ISTANBUL, Turkey (AP) — Turkey's president urged Sudanese leader Omar al-Bashir during talks Tuesday to act responsibly and to end the suffering in the devasted Darfur region.
Prosecutors at the International Criminal Court accuse al-Bashir of genocide by unleashing militias on ethnic African groups in Darfur that rebelled against his government. Some 300,000 people have been killed and more than 2.5 million displaced since 2003.
"Human suffering agitates all, no matter which religion, ethnicity or language those who suffer belong to," Turkish President Abdullah Gul told al-Bashir during their closed-door meeting, the state-run news Anatolia news agency reported.
"Everyone needs to do their part to alleviate this pain," Gul said.
A Turkish official who was at the talks confirmed the report, adding that al-Bashir accused foreign parties of interference in Darfur, without elaborating. The official spoke on condition of anonymity because he was not authorized to speak to the media.
Al-Bashir is in Turkey for a summit of African leaders, his first trip abroad since the International Criminal Court indicted him in July on charges of genocide, war crimes and crimes against humanity.
The Sudanese leader has said Khartoum does not recognize the court in The Hague, Netherlands, and will never cooperate with it.
Neither Sudan nor Turkey signed the treaty that founded the court, meaning Turkish authorities are unlikely to arrest al-Bashir even if the court's international prosecutor is able to issue a warrant.
A panel of judges was reviewing evidence submitted by the prosecutor for a warrant.
However, Turkey — which aspires to join the European Union — is under pressure to take a critical stance on Sudan.
New York-based Human Rights Watch called on Turkey to express to the Sudanese delegation that it supports the court's move.
Al-Bashir's regime is accused of directing the janjaweed militia campaign against black African groups that say the government discriminates against ethnic Africans. The janjaweed militias also are blamed for extreme violence against civilians.
Al-Bashir was among heads of state attending the Turkey-Africa Cooperation Summit, aimed at expanding Turkey's diplomatic and trade ties with the African continent. Zimbabwean President Robert Mugabe was not expected to attend.
Turkey's Foreign Minister Ali Babacan on Monday asked his African counterparts to support Ankara's candidacy for a temporary seat on the U.N. Security Council.
"We assure you that we will do our best to be the voice of Africa, along with African nations on the Security Council," he said.
Turkey also is trying to finalize its membership process in the African Development Bank Group, which will help Turkish companies bid for development projects in Africa. The trade volume between Turkey and African was around US$13 billion (euro8.8 billion) last year, and the sides are hoping to triple that amount by the end of 2010.

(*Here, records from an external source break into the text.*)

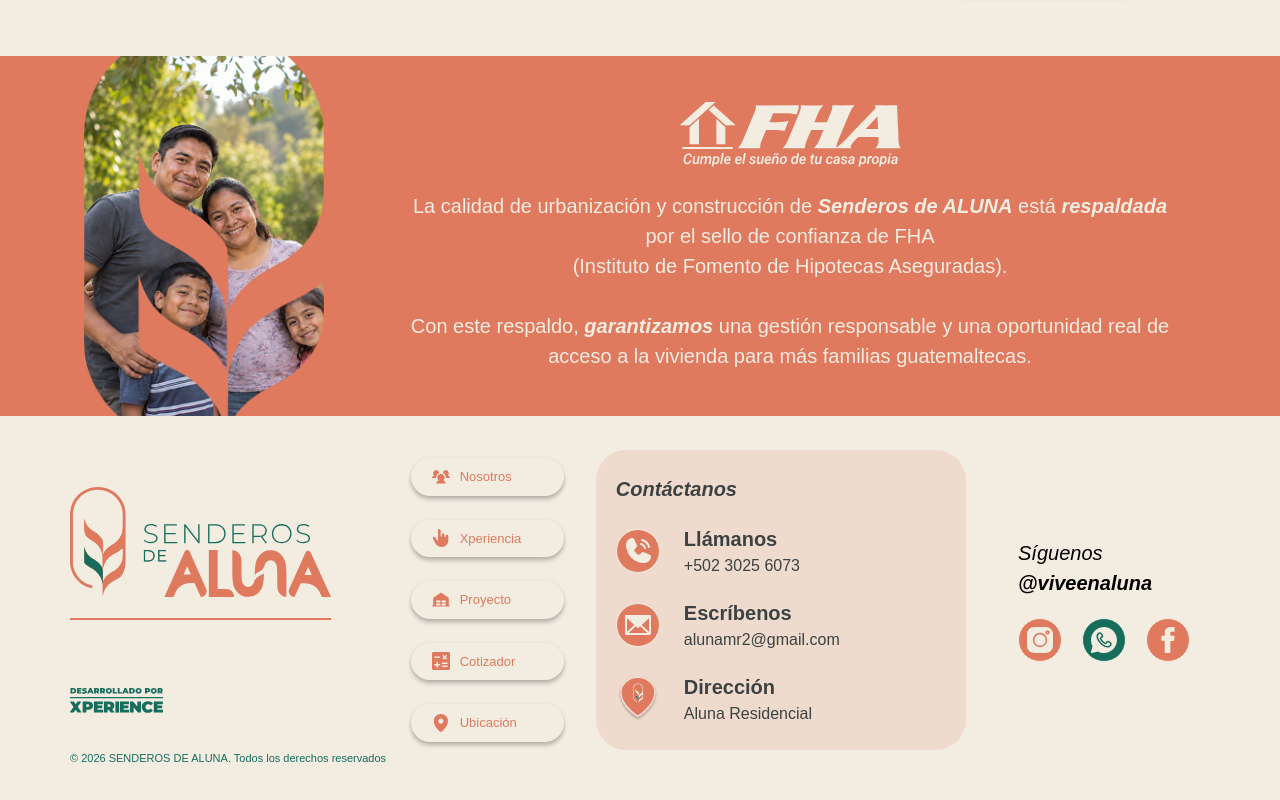
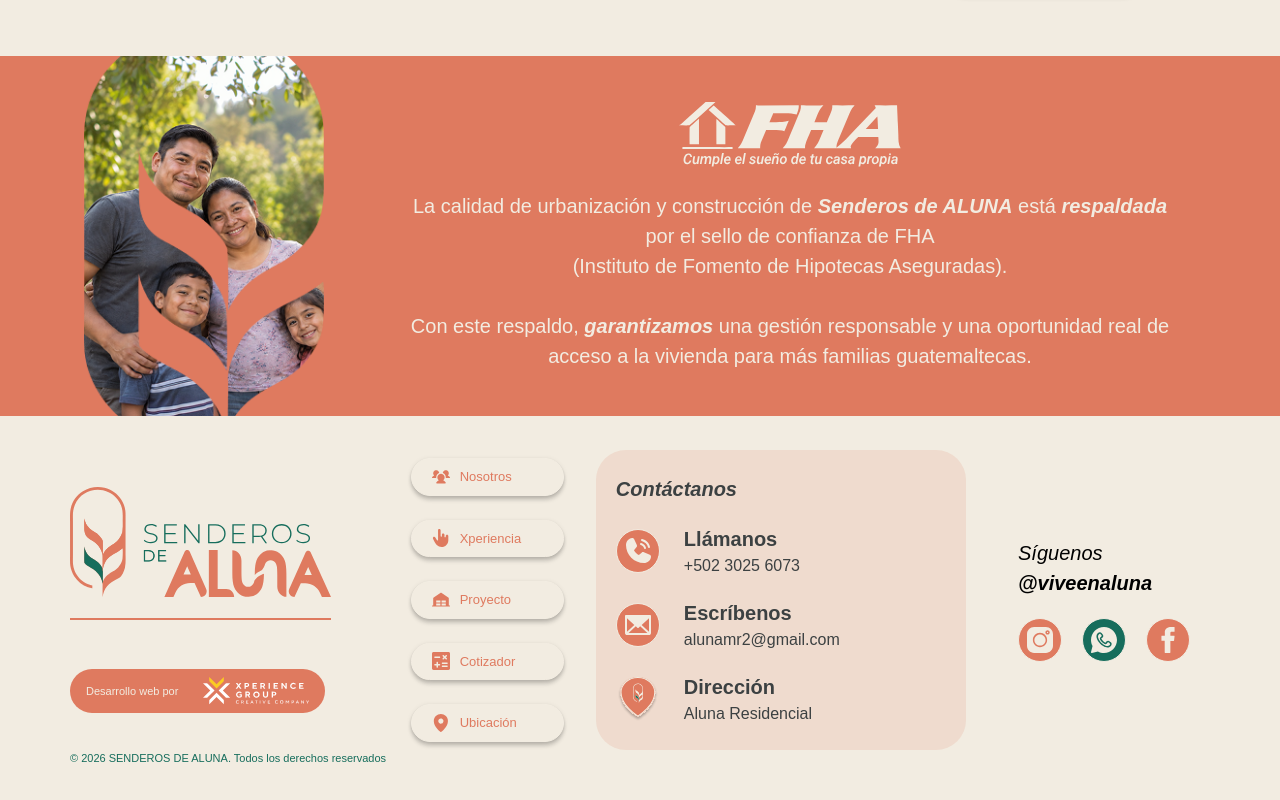
Before and after one commit to xperiencegroup/senderos-de-aluna-one-pager, a React (Vite) app: page / in a window 1280 px wide. Shown: the part 6344-7144 px from the top of the page. Built offline with nearby package versions, Linux system fonts and the light colour scheme.

Commit message:
cambio de logo y estilo

```diff
--- a/src/pages/home/components/footer.tsx
+++ b/src/pages/home/components/footer.tsx
@@ -22,9 +22,21 @@ export default function Footer() {
               />
               <div className="w-full h-[2.5px] mt-[20px] bg-impulso" />
             </div>
+
             {/* xperience */}
-            <div className="flex flex-col max-lg:pt-[24px] gap-[6px]">
-              <img src={xperience} alt="Xperience" className="w-[93px]" />
+            <div className="inline-flex items-center gap-[12px] self-center lg:self-start max-lg:mt-[24px] rounded-full bg-impulso px-[16px] py-[8px]">
+              <p className="caption font-medium whitespace-nowrap text-beige">
+                Desarrollo web por
+              </p>
+              <span
+                aria-hidden="true"
+                className="h-[16px] w-px bg-impulso/40"
+              />
+              <img
+                src={xperience}
+                alt="Xperience"
+                className="h-[28px] w-auto"
+              />
             </div>
           </div>
 
```
Also changed, not shown: src/assets/logos/xperience.svg.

The summit started Monday with talks among high-level officials from around 50 countries. Al-Bashir and other heads of state held meetings Tuesday. It is al-Bashir's second visit to Turkey this year.